Edit tracking data
● ● ● ● ●

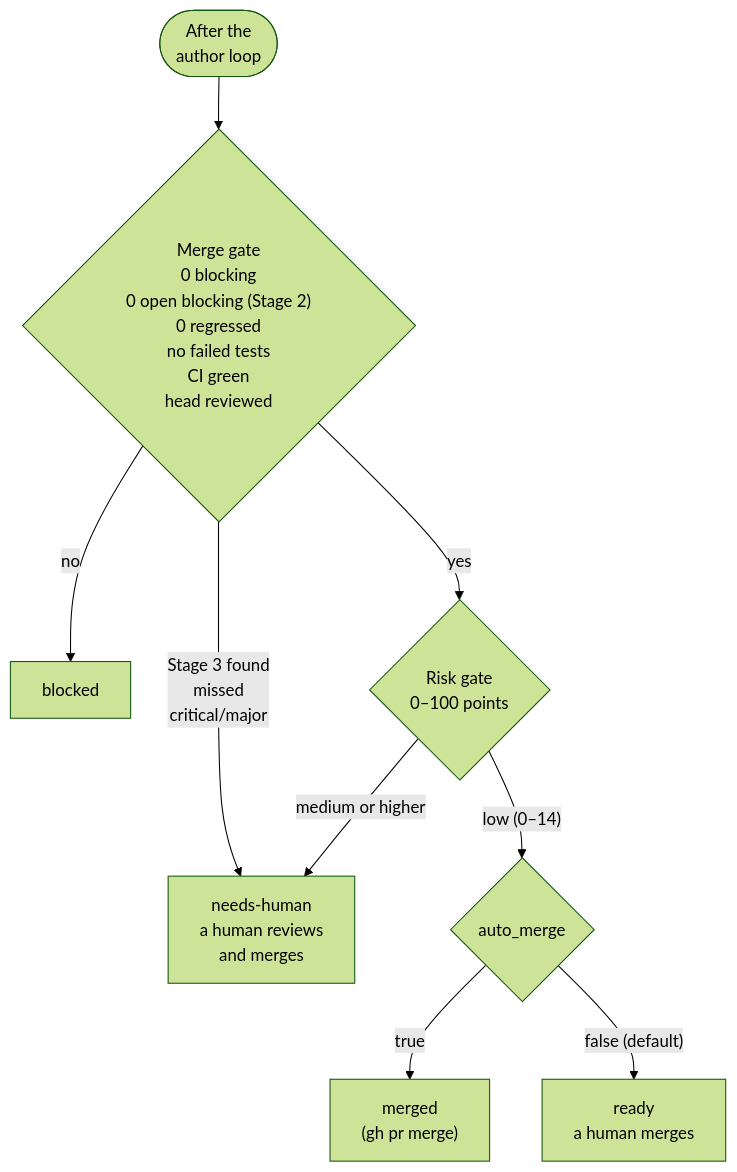
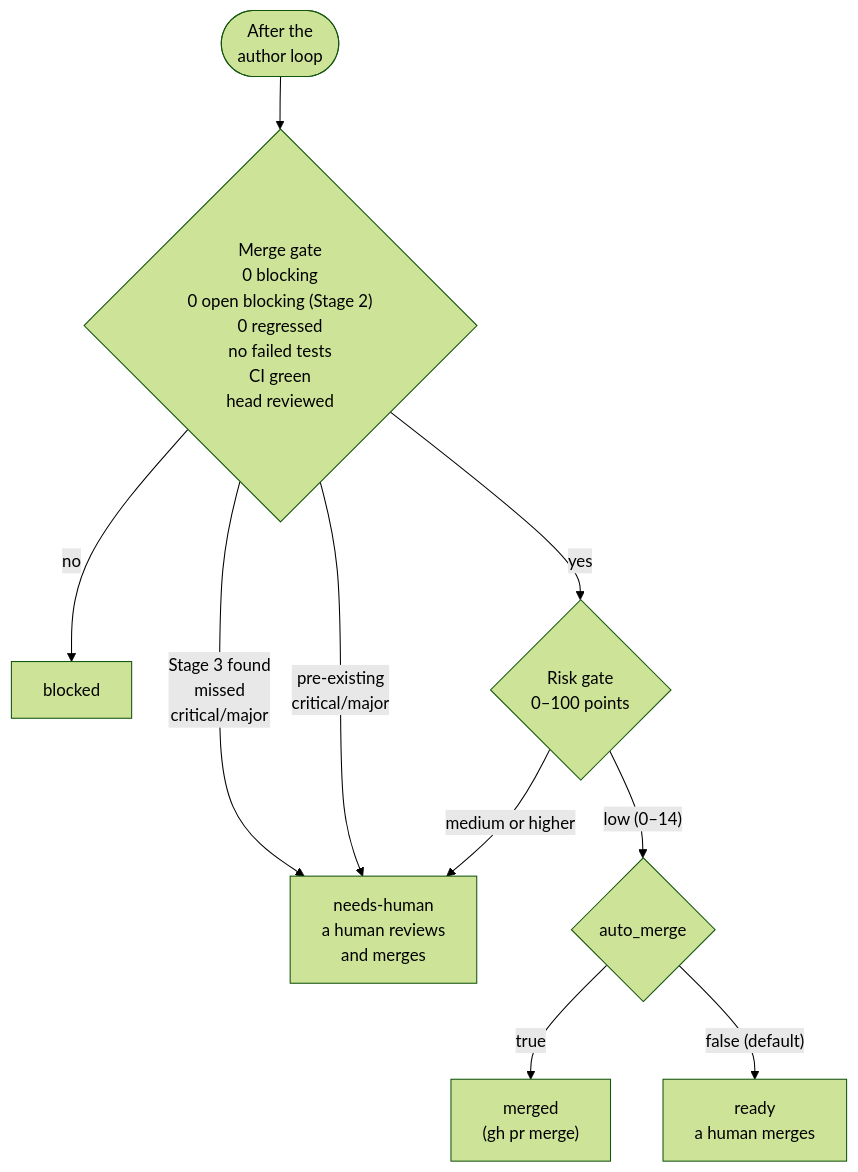
One commit to thswlsqls/pr-quorum changed the fourth of 5 diagrams in README.md. Above: the diagram before and after it, drawn with Mermaid (forest theme). The commit also changed other lines of this file, not shown here.

Commit message:
docs : [docs/readme-sync-0.14] Sync README with 0.14.0: bug class, pre-existing, F9, always_human, dream kinds

````diff
--- a/README.md
+++ b/README.md
@@ -102,11 +102,12 @@
 ```mermaid
 flowchart TD
   G(["After the<br/>author loop"]) --> MG{"Merge gate<br/>0 blocking<br/>0 open blocking (Stage 2)<br/>0 regressed<br/>no failed tests<br/>CI green<br/>head reviewed"}
   MG -- no --> B[blocked]
   MG -- "Stage 3 found<br/>missed<br/>critical/major" --> H
+  MG -- "pre-existing<br/>critical/major" --> H
   MG -- yes --> RG{"Risk gate<br/>0–100 points"}
   RG -- "low (0–14)" --> A{"auto_merge"}
   A -- true --> M["merged<br/>(gh pr merge)"]
   A -- "false (default)" --> R["ready<br/>a human merges"]
   RG -- "medium or higher" --> H["needs-human<br/>a human reviews<br/>and merges"]
 ```
````
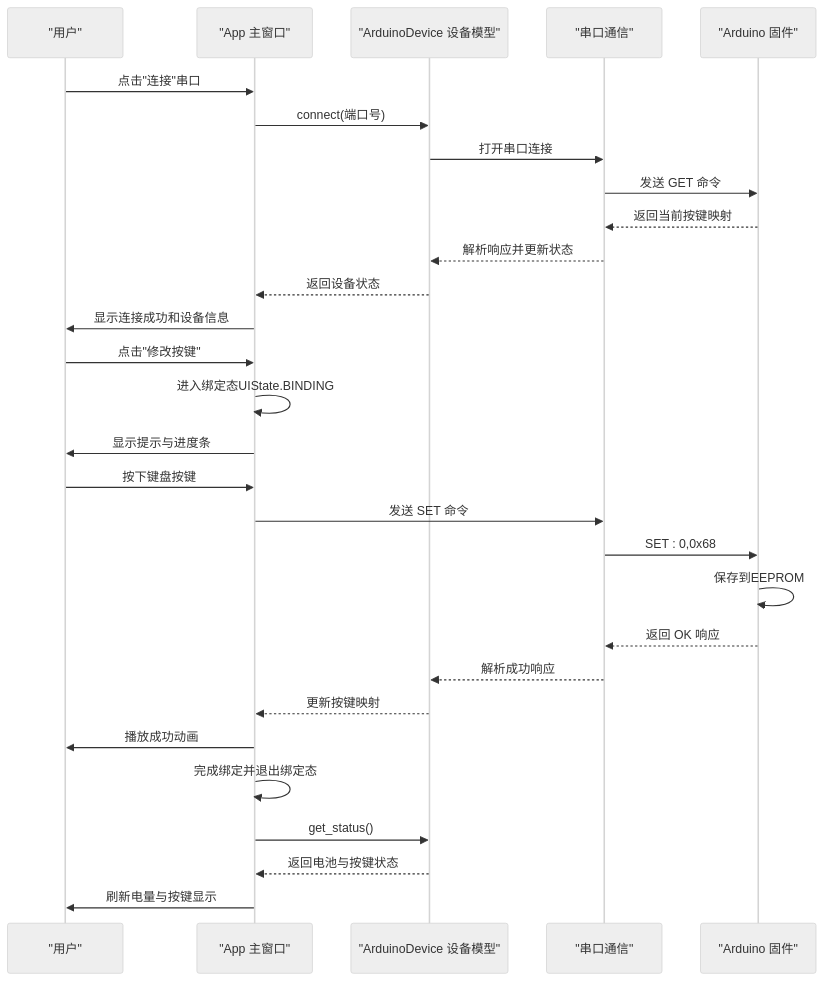
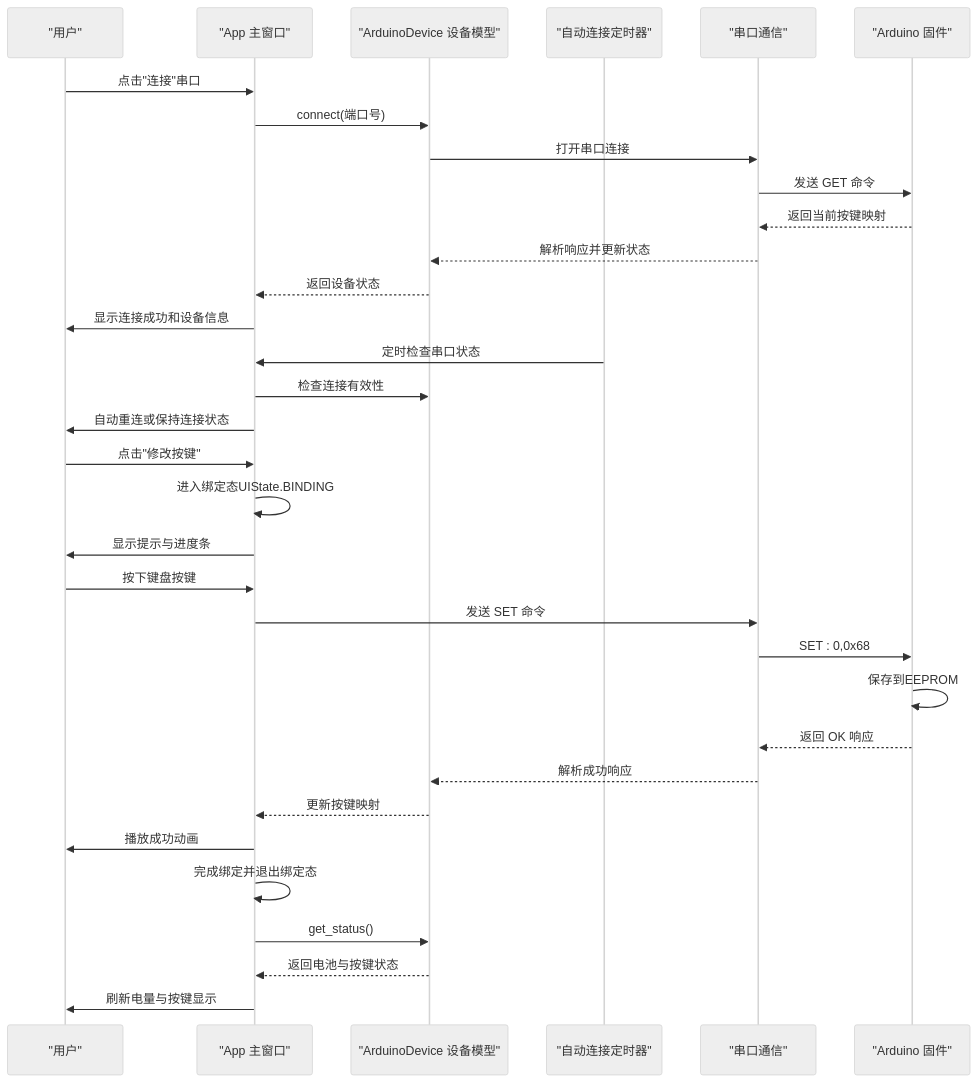
Before and after one commit to Hankun-P/wireless-keyboard-toy: the second of 7 diagrams in .qoder/repowiki/zh/content/桌面应用架构/核心业务逻辑.md, drawn with Mermaid (neutral theme). The commit also changed other lines of this file and 10 other files, not shown here.

````diff
--- a/.qoder/repowiki/zh/content/桌面应用架构/核心业务逻辑.md
+++ b/.qoder/repowiki/zh/content/桌面应用架构/核心业务逻辑.md
@@ -124,31 +138,35 @@
 ```mermaid
 sequenceDiagram
 participant User as "用户"
 participant App as "App 主窗口"
 participant Device as "ArduinoDevice 设备模型"
+participant AutoConnect as "自动连接定时器"
 participant Serial as "串口通信"
 participant Firmware as "Arduino 固件"
 User->>App : 点击"连接"串口
 App->>Device : connect(端口号)
 Device->>Serial : 打开串口连接
 Serial->>Firmware : 发送 GET 命令
 Firmware-->>Serial : 返回当前按键映射
 Serial-->>Device : 解析响应并更新状态
 Device-->>App : 返回设备状态
 App->>User : 显示连接成功和设备信息
+AutoConnect->>App : 定时检查串口状态
+App->>Device : 检查连接有效性
+App->>User : 自动重连或保持连接状态
 User->>App : 点击"修改按键"
 App->>App : 进入绑定态UIState.BINDING
 App->>User : 显示提示与进度条
 User->>App : 按下键盘按键
 App->>Serial : 发送 SET 命令
 Serial->>Firmware : SET : 0,0x68
 Firmware->>Firmware : 保存到EEPROM
 Firmware-->>Serial : 返回 OK 响应
 Serial-->>Device : 解析成功响应
 Device-->>App : 更新按键映射
 App->>User : 播放成功动画
 App->>App : 完成绑定并退出绑定态
 App->>Device : get_status()
 Device-->>App : 返回电池与按键状态
 App->>User : 刷新电量与按键显示
 ```
````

● ● ● ● ●

_Prompt_
Nothing in the records should be changed in the copy, but the pictures must be left out.

_Exercise response_
One commit to thswlsqls/pr-quorum changed the fourth of 5 diagrams in README.md. Above: the diagram before and after it, drawn with Mermaid (forest theme). The commit also changed other lines of this file, not shown here.

Commit message:
docs : [docs/readme-sync-0.14] Sync README with 0.14.0: bug class, pre-existing, F9, always_human, dream kinds

````diff
--- a/README.md
+++ b/README.md
@@ -102,11 +102,12 @@
 ```mermaid
 flowchart TD
   G(["After the<br/>author loop"]) --> MG{"Merge gate<br/>0 blocking<br/>0 open blocking (Stage 2)<br/>0 regressed<br/>no failed tests<br/>CI green<br/>head reviewed"}
   MG -- no --> B[blocked]
   MG -- "Stage 3 found<br/>missed<br/>critical/major" --> H
+  MG -- "pre-existing<br/>critical/major" --> H
   MG -- yes --> RG{"Risk gate<br/>0–100 points"}
   RG -- "low (0–14)" --> A{"auto_merge"}
   A -- true --> M["merged<br/>(gh pr merge)"]
   A -- "false (default)" --> R["ready<br/>a human merges"]
   RG -- "medium or higher" --> H["needs-human<br/>a human reviews<br/>and merges"]
 ```
````
Before and after one commit to Hankun-P/wireless-keyboard-toy: the second of 7 diagrams in .qoder/repowiki/zh/content/桌面应用架构/核心业务逻辑.md, drawn with Mermaid (neutral theme). The commit also changed other lines of this file and 10 other files, not shown here.

````diff
--- a/.qoder/repowiki/zh/content/桌面应用架构/核心业务逻辑.md
+++ b/.qoder/repowiki/zh/content/桌面应用架构/核心业务逻辑.md
@@ -124,31 +138,35 @@
 ```mermaid
 sequenceDiagram
 participant User as "用户"
 participant App as "App 主窗口"
 participant Device as "ArduinoDevice 设备模型"
+participant AutoConnect as "自动连接定时器"
 participant Serial as "串口通信"
 participant Firmware as "Arduino 固件"
 User->>App : 点击"连接"串口
 App->>Device : connect(端口号)
 Device->>Serial : 打开串口连接
 Serial->>Firmware : 发送 GET 命令
 Firmware-->>Serial : 返回当前按键映射
 Serial-->>Device : 解析响应并更新状态
 Device-->>App : 返回设备状态
 App->>User : 显示连接成功和设备信息
+AutoConnect->>App : 定时检查串口状态
+App->>Device : 检查连接有效性
+App->>User : 自动重连或保持连接状态
 User->>App : 点击"修改按键"
 App->>App : 进入绑定态UIState.BINDING
 App->>User : 显示提示与进度条
 User->>App : 按下键盘按键
 App->>Serial : 发送 SET 命令
 Serial->>Firmware : SET : 0,0x68
 Firmware->>Firmware : 保存到EEPROM
 Firmware-->>Serial : 返回 OK 响应
 Serial-->>Device : 解析成功响应
 Device-->>App : 更新按键映射
 App->>User : 播放成功动画
 App->>App : 完成绑定并退出绑定态
 App->>Device : get_status()
 Device-->>App : 返回电池与按键状态
 App->>User : 刷新电量与按键显示
 ```
````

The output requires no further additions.